You are using an outdated browser. Please upgrade your browser to improve your experience.
Samsung Accuses Apple Of Appealing To Racial Bias In The November Patent Trial

Samsung Accuses Apple Of Appealing To Racial Bias In The November Patent Trial
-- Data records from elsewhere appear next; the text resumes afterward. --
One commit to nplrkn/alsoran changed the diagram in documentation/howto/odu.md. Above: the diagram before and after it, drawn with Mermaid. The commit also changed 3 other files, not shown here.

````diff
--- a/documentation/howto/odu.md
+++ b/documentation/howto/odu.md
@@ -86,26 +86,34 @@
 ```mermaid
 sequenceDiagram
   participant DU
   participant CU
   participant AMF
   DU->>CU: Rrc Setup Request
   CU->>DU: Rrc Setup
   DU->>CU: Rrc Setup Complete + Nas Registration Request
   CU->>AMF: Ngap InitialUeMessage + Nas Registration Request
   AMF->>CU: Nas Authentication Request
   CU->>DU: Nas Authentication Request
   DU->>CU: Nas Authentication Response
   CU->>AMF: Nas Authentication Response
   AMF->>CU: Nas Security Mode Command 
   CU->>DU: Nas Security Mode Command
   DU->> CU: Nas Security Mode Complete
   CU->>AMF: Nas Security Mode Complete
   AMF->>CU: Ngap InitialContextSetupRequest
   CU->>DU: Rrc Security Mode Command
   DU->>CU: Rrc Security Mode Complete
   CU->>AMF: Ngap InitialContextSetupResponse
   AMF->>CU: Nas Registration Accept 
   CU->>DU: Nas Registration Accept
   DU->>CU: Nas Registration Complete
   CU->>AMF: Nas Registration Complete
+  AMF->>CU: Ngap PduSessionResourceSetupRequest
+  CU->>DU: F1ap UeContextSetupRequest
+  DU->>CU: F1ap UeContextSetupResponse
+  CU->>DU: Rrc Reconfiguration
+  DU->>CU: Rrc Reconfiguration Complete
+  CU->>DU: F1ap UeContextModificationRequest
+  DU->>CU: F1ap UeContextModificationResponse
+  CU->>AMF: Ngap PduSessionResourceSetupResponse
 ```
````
December 17, 2013
Not surprisingly, Samsung wants a retrial of the November verdict that awarded Apple another $290 million in the continuing patent war between the two companies. The big surprise is some of the reasoning behind the request. FOSS Patents published Samsung’s official motion for a retrial. And buried near the bottom was an interesting accusation: race baiting.
"Independently, new trial is warranted under Rule 59 because Apple’s appeals to prejudice against race, ethnicity, and nationality, which have no places in American courtrooms, rendered the trial unfair to Samsung...Apple’s insidious “American-us versus foreign them” theme permeated the trial."
Thankfully, the absurd argument isn’t likely to get Samsung very far, according to the blog’s Florian Mueller:
Samsung's arguments for a retrial of the retrial have two truly interesting aspects and one that is idiotic. The stupid point Samsung makes can be addressed quickly. It claims, as it did at trial, that Apple's lead counsel, Morrison & Foerster's Harold McElhinny, appealed to "racial bias" against Asians. But he didn't use any pejorative terms of the kind you can hear at the beginning of Full Metal Jacket or say anything other that really has to do with race. At most one can say that he appealed to patriotism, but even that would be at least an exaggeration given that he just explained how domestic companies go out of business if they can't defend their intellectual property against foreign copyists. I just don't understand why Samsung made the decision to press this non-point instead of focusing on its more reasonable arguments.
The trial, which wrapped up in November, was a retrial for part of the more than $1 billion in damages another jury awarded in 2012. All told, Samsung owes Apple more than $800 million because of patent infringement. Will this madness ever end? Maybe Samsung should simply admit the infringement, pay the damages, and move on. But maybe that's wishful thinking on my part.

Related articles